3 Reviews
This edition is recommended for readers with a strong Torah background, seeking an informed, yet less secular, approach. It has been revised and expanded, containing 40 additional pages. A penetrating, engagingly written book with compelling evidence of the truths of Judaism. With wisdom, wit, and a wide range of sources, the author presents a ground-up approach to Judaism, bringing a fresh perspective that will challenge and educate readers from every background and skill level. From yeshivah students to university professors, this book is an easily readable, eminently eye-opening look at subjects like the divine origin of Torah, understanding the Holocaust and human suffering, G-d's foreknowledge vs. our free will, amongst others.
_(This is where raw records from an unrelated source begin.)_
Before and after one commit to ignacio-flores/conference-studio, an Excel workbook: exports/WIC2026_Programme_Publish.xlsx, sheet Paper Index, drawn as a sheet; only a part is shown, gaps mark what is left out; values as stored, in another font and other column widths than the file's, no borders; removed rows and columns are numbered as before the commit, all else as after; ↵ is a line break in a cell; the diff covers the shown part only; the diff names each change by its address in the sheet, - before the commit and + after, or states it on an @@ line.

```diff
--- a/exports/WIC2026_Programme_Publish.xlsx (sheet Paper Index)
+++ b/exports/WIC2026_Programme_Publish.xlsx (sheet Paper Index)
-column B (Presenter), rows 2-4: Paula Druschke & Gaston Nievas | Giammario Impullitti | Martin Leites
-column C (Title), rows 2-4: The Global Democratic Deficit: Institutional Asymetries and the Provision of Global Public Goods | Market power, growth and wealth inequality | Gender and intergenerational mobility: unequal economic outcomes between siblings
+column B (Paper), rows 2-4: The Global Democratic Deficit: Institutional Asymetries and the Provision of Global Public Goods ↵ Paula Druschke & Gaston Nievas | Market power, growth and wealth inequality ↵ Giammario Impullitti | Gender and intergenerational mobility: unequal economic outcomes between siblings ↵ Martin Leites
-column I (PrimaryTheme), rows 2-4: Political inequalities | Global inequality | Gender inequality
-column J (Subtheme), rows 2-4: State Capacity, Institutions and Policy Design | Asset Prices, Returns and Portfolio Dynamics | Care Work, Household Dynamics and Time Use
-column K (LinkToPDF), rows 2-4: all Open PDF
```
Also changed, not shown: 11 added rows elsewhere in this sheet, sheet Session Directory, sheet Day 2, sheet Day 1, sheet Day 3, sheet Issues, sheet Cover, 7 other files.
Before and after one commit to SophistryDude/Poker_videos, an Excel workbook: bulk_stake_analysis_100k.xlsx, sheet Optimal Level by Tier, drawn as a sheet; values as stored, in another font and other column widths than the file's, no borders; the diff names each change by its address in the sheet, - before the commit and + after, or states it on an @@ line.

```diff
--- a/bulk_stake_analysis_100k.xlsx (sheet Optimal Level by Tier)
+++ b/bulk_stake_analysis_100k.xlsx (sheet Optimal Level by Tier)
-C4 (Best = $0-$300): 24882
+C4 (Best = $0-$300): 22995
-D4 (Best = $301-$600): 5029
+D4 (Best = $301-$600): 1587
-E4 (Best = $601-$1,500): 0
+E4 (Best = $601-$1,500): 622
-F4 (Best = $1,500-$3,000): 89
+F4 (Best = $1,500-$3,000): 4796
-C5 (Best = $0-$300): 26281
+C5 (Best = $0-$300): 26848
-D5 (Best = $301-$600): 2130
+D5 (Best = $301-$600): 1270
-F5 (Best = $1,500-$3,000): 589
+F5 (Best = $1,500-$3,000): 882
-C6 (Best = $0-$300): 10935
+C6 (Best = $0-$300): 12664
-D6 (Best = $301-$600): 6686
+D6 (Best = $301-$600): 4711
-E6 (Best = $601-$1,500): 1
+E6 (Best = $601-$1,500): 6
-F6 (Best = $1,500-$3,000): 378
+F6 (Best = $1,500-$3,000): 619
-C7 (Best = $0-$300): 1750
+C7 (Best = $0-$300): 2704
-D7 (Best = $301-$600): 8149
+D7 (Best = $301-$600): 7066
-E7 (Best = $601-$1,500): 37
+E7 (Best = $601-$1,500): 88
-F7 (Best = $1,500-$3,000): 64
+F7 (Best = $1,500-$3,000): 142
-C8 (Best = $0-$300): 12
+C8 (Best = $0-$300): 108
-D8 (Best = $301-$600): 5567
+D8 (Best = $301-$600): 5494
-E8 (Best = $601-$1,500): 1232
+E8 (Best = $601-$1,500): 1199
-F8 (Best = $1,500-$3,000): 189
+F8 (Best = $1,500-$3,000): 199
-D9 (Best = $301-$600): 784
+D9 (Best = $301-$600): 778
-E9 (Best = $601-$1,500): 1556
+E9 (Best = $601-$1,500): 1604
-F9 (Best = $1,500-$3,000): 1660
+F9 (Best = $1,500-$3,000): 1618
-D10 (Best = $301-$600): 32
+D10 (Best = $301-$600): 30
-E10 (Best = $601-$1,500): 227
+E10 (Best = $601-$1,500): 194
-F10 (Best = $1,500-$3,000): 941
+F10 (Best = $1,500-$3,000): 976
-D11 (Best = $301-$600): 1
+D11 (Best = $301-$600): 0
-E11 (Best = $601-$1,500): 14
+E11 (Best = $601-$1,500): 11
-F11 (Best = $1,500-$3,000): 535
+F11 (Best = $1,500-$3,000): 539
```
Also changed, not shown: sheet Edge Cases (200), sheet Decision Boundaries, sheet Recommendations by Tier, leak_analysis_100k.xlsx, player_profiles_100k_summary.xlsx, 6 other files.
Reading this well-researched book is a surefire way to eminently strengthen one's belief, and lay to rest many gnawing questions about G-d, Torah, and Judaism. This edition contains additional information and appendixes that were not included in previous editions.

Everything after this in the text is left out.